Front-end code edit data:
-=-=-=-=-
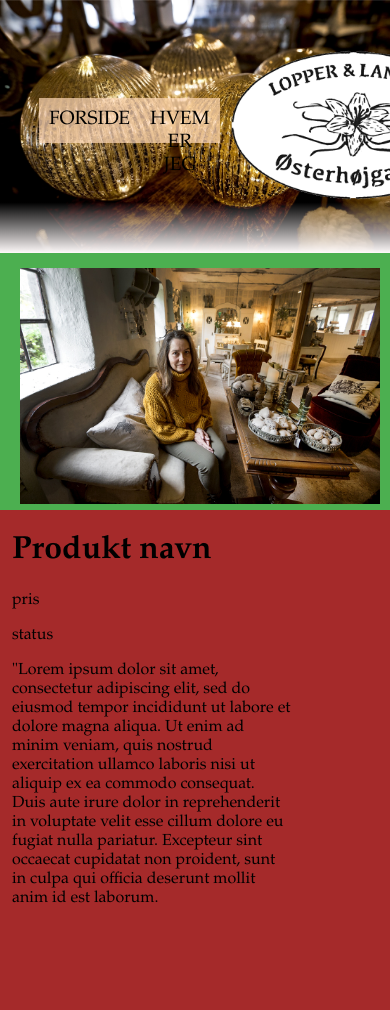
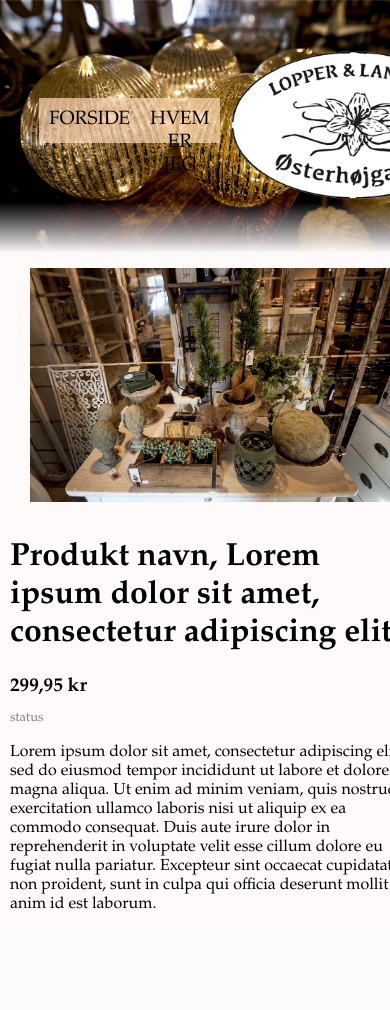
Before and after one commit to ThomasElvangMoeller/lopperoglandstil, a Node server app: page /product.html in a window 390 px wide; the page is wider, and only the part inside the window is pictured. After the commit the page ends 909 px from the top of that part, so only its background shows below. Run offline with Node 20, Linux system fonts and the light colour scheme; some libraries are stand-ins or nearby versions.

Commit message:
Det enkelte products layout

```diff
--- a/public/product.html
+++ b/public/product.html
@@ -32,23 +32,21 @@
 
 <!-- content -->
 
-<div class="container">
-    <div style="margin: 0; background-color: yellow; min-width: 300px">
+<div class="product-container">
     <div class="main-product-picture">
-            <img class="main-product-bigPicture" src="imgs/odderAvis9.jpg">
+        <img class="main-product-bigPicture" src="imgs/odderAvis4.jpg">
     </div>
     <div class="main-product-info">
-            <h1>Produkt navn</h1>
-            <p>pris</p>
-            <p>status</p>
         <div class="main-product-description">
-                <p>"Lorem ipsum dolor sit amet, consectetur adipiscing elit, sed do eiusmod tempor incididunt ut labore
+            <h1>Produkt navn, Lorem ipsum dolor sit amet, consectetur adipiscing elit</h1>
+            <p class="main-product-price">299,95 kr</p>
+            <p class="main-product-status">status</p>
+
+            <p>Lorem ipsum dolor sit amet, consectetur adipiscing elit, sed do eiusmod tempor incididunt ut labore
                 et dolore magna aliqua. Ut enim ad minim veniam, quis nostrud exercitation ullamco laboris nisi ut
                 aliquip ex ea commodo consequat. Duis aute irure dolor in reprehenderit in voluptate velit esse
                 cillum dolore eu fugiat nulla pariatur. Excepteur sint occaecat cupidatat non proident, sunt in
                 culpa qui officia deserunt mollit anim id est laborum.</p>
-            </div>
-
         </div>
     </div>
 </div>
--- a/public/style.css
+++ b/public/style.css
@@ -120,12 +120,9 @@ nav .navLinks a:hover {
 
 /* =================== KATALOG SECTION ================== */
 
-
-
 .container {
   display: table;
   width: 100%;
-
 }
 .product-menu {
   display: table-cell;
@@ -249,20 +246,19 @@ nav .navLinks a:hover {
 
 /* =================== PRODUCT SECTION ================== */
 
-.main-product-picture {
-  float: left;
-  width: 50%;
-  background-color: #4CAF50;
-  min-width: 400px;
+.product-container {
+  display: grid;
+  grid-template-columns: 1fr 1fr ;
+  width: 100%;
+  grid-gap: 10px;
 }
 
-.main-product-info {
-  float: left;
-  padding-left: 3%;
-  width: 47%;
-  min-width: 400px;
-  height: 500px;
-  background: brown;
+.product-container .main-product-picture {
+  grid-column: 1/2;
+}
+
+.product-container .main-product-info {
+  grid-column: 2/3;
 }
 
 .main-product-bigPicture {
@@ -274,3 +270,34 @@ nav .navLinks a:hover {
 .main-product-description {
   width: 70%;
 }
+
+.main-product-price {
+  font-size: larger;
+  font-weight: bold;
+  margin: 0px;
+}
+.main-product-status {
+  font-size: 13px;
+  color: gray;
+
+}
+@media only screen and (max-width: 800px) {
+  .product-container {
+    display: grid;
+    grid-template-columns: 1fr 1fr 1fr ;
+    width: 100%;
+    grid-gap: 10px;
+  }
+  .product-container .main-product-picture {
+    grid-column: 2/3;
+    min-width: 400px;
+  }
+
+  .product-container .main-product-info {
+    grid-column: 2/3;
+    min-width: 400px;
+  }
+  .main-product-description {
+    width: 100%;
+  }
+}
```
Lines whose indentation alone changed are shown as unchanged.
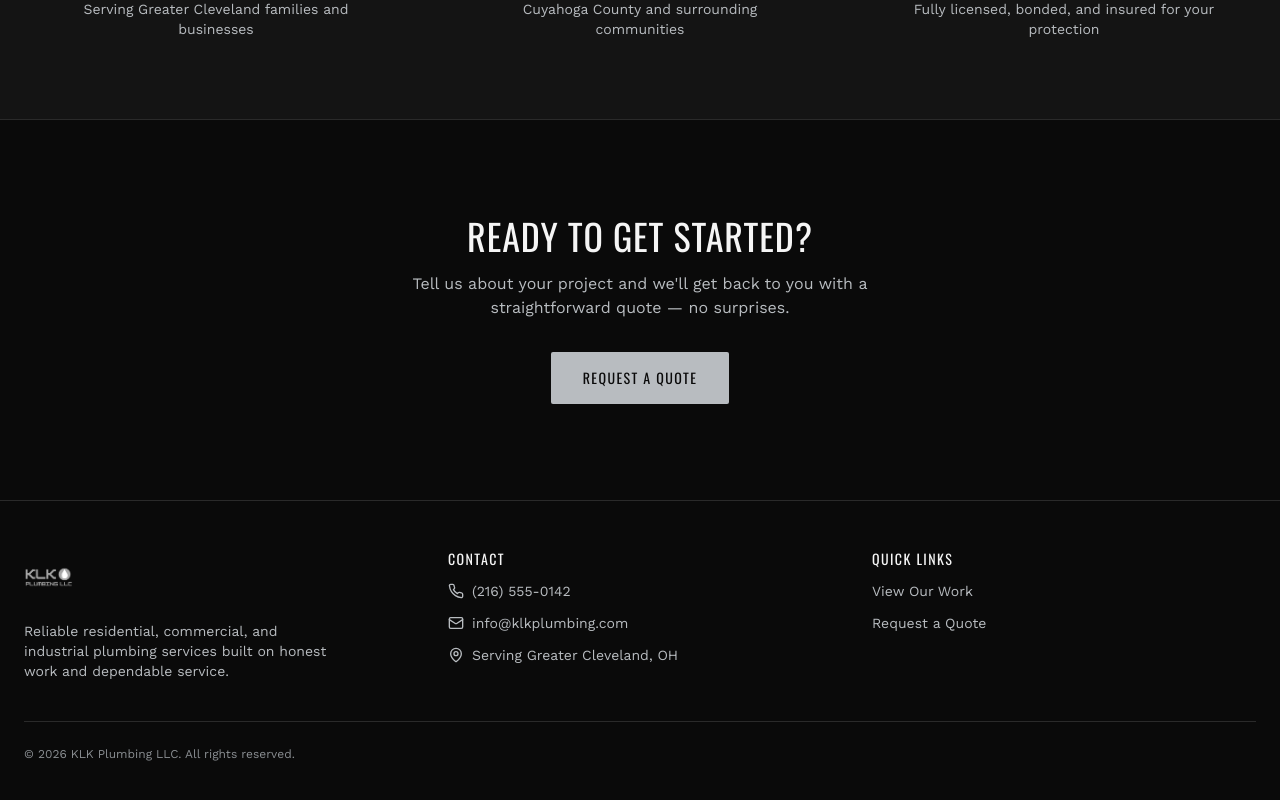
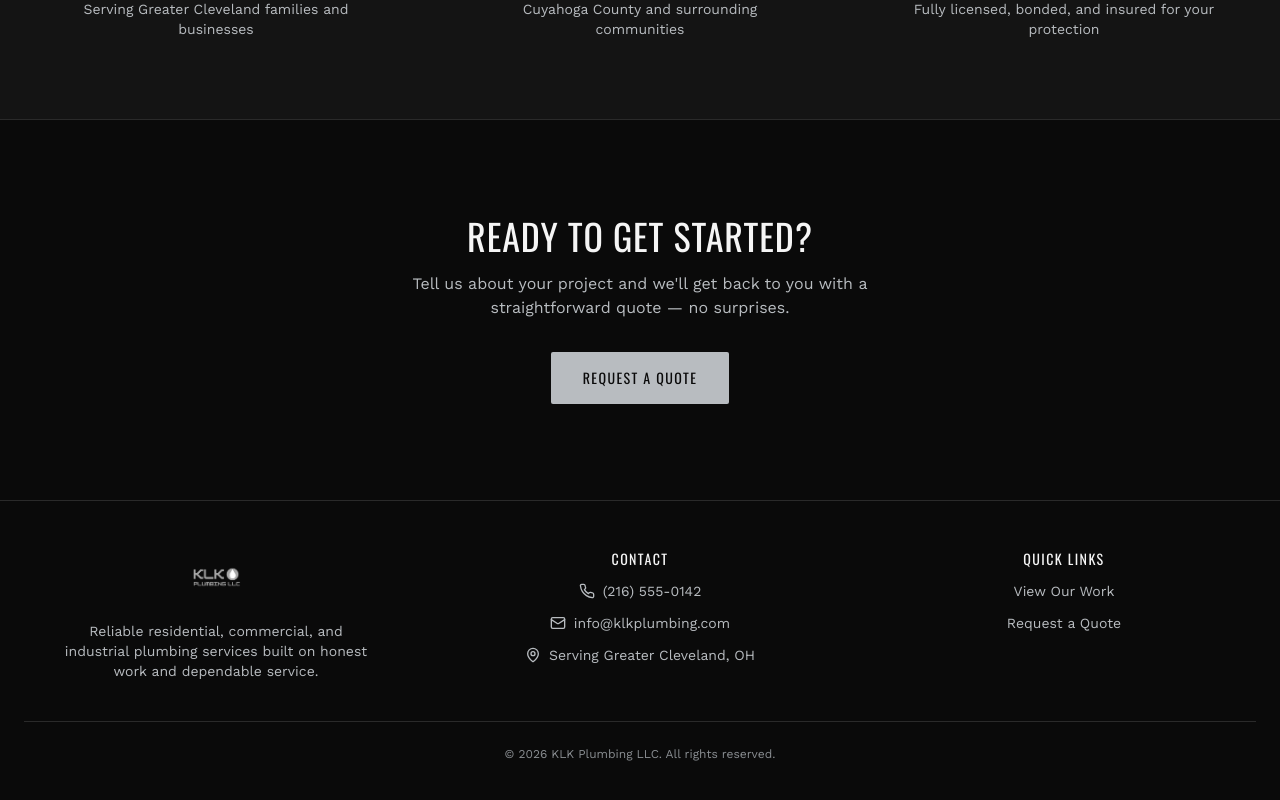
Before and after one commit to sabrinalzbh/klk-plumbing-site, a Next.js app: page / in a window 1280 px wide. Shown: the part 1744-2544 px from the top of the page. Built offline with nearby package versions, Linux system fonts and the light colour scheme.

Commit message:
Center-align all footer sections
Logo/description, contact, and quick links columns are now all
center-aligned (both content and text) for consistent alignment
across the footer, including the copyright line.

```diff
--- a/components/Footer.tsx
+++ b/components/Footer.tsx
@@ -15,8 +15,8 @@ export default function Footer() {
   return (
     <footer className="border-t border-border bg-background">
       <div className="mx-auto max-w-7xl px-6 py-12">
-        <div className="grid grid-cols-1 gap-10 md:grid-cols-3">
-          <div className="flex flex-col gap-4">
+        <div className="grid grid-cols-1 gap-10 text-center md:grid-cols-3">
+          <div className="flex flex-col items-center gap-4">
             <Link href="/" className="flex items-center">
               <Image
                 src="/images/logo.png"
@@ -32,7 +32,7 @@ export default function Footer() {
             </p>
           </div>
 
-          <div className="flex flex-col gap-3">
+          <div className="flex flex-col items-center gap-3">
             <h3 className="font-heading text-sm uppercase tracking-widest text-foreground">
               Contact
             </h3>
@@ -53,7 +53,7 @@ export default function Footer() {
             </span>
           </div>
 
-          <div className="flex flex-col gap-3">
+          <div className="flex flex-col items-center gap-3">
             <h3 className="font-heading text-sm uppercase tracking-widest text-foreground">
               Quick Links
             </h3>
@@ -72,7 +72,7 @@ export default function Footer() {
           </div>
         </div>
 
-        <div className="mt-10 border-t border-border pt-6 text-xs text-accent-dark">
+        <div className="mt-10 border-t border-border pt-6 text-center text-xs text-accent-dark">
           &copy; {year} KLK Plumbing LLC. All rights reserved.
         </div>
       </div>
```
-=-=-=-=-
Print the data once more without any change, skipping each picture.

__WRITTEN RESPONSE__
Before and after one commit to ThomasElvangMoeller/lopperoglandstil, a Node server app: page /product.html in a window 390 px wide; the page is wider, and only the part inside the window is pictured. After the commit the page ends 909 px from the top of that part, so only its background shows below. Run offline with Node 20, Linux system fonts and the light colour scheme; some libraries are stand-ins or nearby versions.

Commit message:
Det enkelte products layout

```diff
--- a/public/product.html
+++ b/public/product.html
@@ -32,23 +32,21 @@
 
 <!-- content -->
 
-<div class="container">
-    <div style="margin: 0; background-color: yellow; min-width: 300px">
+<div class="product-container">
     <div class="main-product-picture">
-            <img class="main-product-bigPicture" src="imgs/odderAvis9.jpg">
+        <img class="main-product-bigPicture" src="imgs/odderAvis4.jpg">
     </div>
     <div class="main-product-info">
-            <h1>Produkt navn</h1>
-            <p>pris</p>
-            <p>status</p>
         <div class="main-product-description">
-                <p>"Lorem ipsum dolor sit amet, consectetur adipiscing elit, sed do eiusmod tempor incididunt ut labore
+            <h1>Produkt navn, Lorem ipsum dolor sit amet, consectetur adipiscing elit</h1>
+            <p class="main-product-price">299,95 kr</p>
+            <p class="main-product-status">status</p>
+
+            <p>Lorem ipsum dolor sit amet, consectetur adipiscing elit, sed do eiusmod tempor incididunt ut labore
                 et dolore magna aliqua. Ut enim ad minim veniam, quis nostrud exercitation ullamco laboris nisi ut
                 aliquip ex ea commodo consequat. Duis aute irure dolor in reprehenderit in voluptate velit esse
                 cillum dolore eu fugiat nulla pariatur. Excepteur sint occaecat cupidatat non proident, sunt in
                 culpa qui officia deserunt mollit anim id est laborum.</p>
-            </div>
-
         </div>
     </div>
 </div>
--- a/public/style.css
+++ b/public/style.css
@@ -120,12 +120,9 @@ nav .navLinks a:hover {
 
 /* =================== KATALOG SECTION ================== */
 
-
-
 .container {
   display: table;
   width: 100%;
-
 }
 .product-menu {
   display: table-cell;
@@ -249,20 +246,19 @@ nav .navLinks a:hover {
 
 /* =================== PRODUCT SECTION ================== */
 
-.main-product-picture {
-  float: left;
-  width: 50%;
-  background-color: #4CAF50;
-  min-width: 400px;
+.product-container {
+  display: grid;
+  grid-template-columns: 1fr 1fr ;
+  width: 100%;
+  grid-gap: 10px;
 }
 
-.main-product-info {
-  float: left;
-  padding-left: 3%;
-  width: 47%;
-  min-width: 400px;
-  height: 500px;
-  background: brown;
+.product-container .main-product-picture {
+  grid-column: 1/2;
+}
+
+.product-container .main-product-info {
+  grid-column: 2/3;
 }
 
 .main-product-bigPicture {
@@ -274,3 +270,34 @@ nav .navLinks a:hover {
 .main-product-description {
   width: 70%;
 }
+
+.main-product-price {
+  font-size: larger;
+  font-weight: bold;
+  margin: 0px;
+}
+.main-product-status {
+  font-size: 13px;
+  color: gray;
+
+}
+@media only screen and (max-width: 800px) {
+  .product-container {
+    display: grid;
+    grid-template-columns: 1fr 1fr 1fr ;
+    width: 100%;
+    grid-gap: 10px;
+  }
+  .product-container .main-product-picture {
+    grid-column: 2/3;
+    min-width: 400px;
+  }
+
+  .product-container .main-product-info {
+    grid-column: 2/3;
+    min-width: 400px;
+  }
+  .main-product-description {
+    width: 100%;
+  }
+}
```
Lines whose indentation alone changed are shown as unchanged.
Before and after one commit to sabrinalzbh/klk-plumbing-site, a Next.js app: page / in a window 1280 px wide. Shown: the part 1744-2544 px from the top of the page. Built offline with nearby package versions, Linux system fonts and the light colour scheme.

Commit message:
Center-align all footer sections
Logo/description, contact, and quick links columns are now all
center-aligned (both content and text) for consistent alignment
across the footer, including the copyright line.

```diff
--- a/components/Footer.tsx
+++ b/components/Footer.tsx
@@ -15,8 +15,8 @@ export default function Footer() {
   return (
     <footer className="border-t border-border bg-background">
       <div className="mx-auto max-w-7xl px-6 py-12">
-        <div className="grid grid-cols-1 gap-10 md:grid-cols-3">
-          <div className="flex flex-col gap-4">
+        <div className="grid grid-cols-1 gap-10 text-center md:grid-cols-3">
+          <div className="flex flex-col items-center gap-4">
             <Link href="/" className="flex items-center">
               <Image
                 src="/images/logo.png"
@@ -32,7 +32,7 @@ export default function Footer() {
             </p>
           </div>
 
-          <div className="flex flex-col gap-3">
+          <div className="flex flex-col items-center gap-3">
             <h3 className="font-heading text-sm uppercase tracking-widest text-foreground">
               Contact
             </h3>
@@ -53,7 +53,7 @@ export default function Footer() {
             </span>
           </div>
 
-          <div className="flex flex-col gap-3">
+          <div className="flex flex-col items-center gap-3">
             <h3 className="font-heading text-sm uppercase tracking-widest text-foreground">
               Quick Links
             </h3>
@@ -72,7 +72,7 @@ export default function Footer() {
           </div>
         </div>
 
-        <div className="mt-10 border-t border-border pt-6 text-xs text-accent-dark">
+        <div className="mt-10 border-t border-border pt-6 text-center text-xs text-accent-dark">
           &copy; {year} KLK Plumbing LLC. All rights reserved.
         </div>
       </div>
```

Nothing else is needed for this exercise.